• **Task details**: The data should be written out in full, exactly as it stands, and the pictures dropped.

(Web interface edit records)
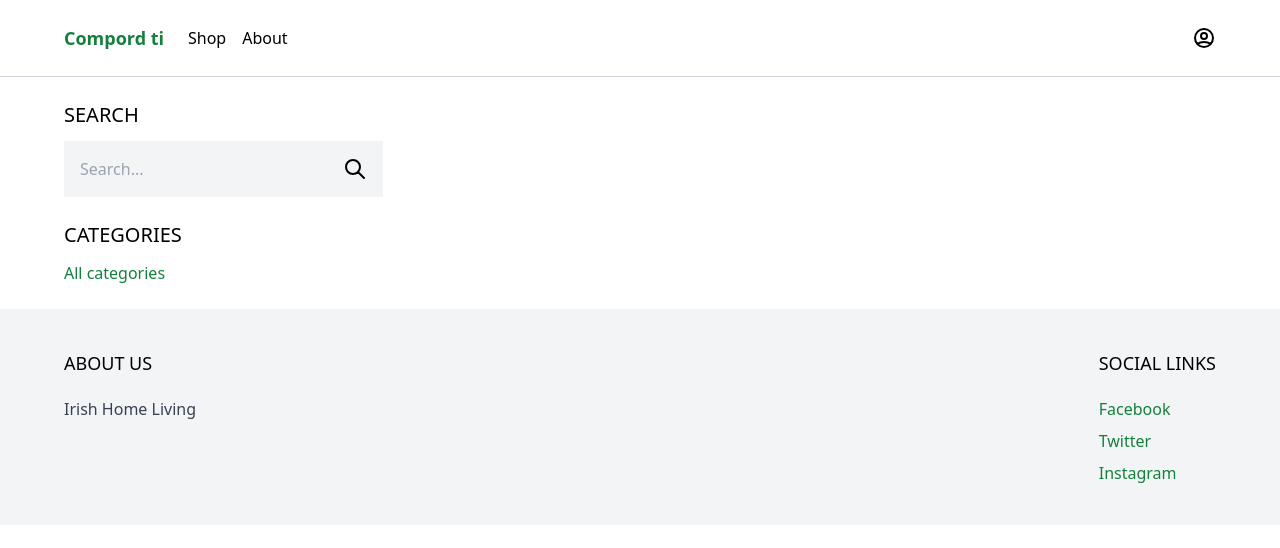
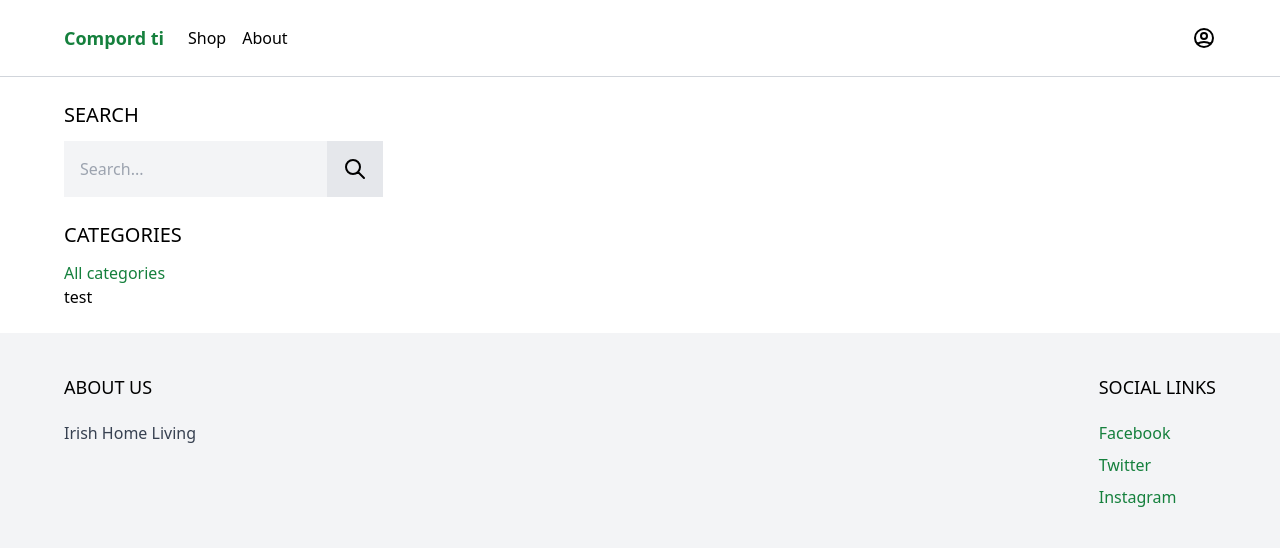
Before and after one commit to pbtrad/compord-ti, a Django app: template core/templates/core/shop.html in a window 1280 px wide. Shown: the top 548 px of the page. Run offline with Django 4.2, Linux system fonts and the light colour scheme; the template is opened without the code that fills it, so the values that code supplies are empty; some libraries are stand-ins or nearby versions.

```diff
--- a/core/templates/core/shop.html
+++ b/core/templates/core/shop.html
@@ -7,7 +7,7 @@
             <div class="flex">
                 <input type="text" name="query" class="p-4 bg-gray-100 border-0" placeholder="Search...">
 
-                <button class="p-4 bg-gray-100 border-0">
+                <button class="p-4 bg-gray-200 border-0">
                     <svg xmlns="http://www.w3.org/2000/svg" class="h-6 w-6" fill="none" viewBox="0 0 24 24" stroke="currentColor">
                         <path stroke-linecap="round" stroke-linejoin="round" stroke-width="2" d="M21 21l-6-6m2-5a7 7 0 11-14 0 7 7 0 0114 0z" />
                     </svg>
@@ -22,6 +22,9 @@
             <li><a href="{% url 'shop' %}?category={{ category.slug }}" class="{% if category.slug == active_category %}text-green-700{% else %}text-gray-500{% endif %}">{{ category.name }}</a></li>
             {% endfor %}
         </ul>
+        <div class="h-6 w-4">
+            test
+        </div>
     </div>
     <div class="products w-full lg:w-3/4 -mt-4 flex items-center flex-wrap">
         {% for product in products %}
```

• **Solution for this task**:
Before and after one commit to pbtrad/compord-ti, a Django app: template core/templates/core/shop.html in a window 1280 px wide. Shown: the top 548 px of the page. Run offline with Django 4.2, Linux system fonts and the light colour scheme; the template is opened without the code that fills it, so the values that code supplies are empty; some libraries are stand-ins or nearby versions.

```diff
--- a/core/templates/core/shop.html
+++ b/core/templates/core/shop.html
@@ -7,7 +7,7 @@
             <div class="flex">
                 <input type="text" name="query" class="p-4 bg-gray-100 border-0" placeholder="Search...">
 
-                <button class="p-4 bg-gray-100 border-0">
+                <button class="p-4 bg-gray-200 border-0">
                     <svg xmlns="http://www.w3.org/2000/svg" class="h-6 w-6" fill="none" viewBox="0 0 24 24" stroke="currentColor">
                         <path stroke-linecap="round" stroke-linejoin="round" stroke-width="2" d="M21 21l-6-6m2-5a7 7 0 11-14 0 7 7 0 0114 0z" />
                     </svg>
@@ -22,6 +22,9 @@
             <li><a href="{% url 'shop' %}?category={{ category.slug }}" class="{% if category.slug == active_category %}text-green-700{% else %}text-gray-500{% endif %}">{{ category.name }}</a></li>
             {% endfor %}
         </ul>
+        <div class="h-6 w-4">
+            test
+        </div>
     </div>
     <div class="products w-full lg:w-3/4 -mt-4 flex items-center flex-wrap">
         {% for product in products %}
```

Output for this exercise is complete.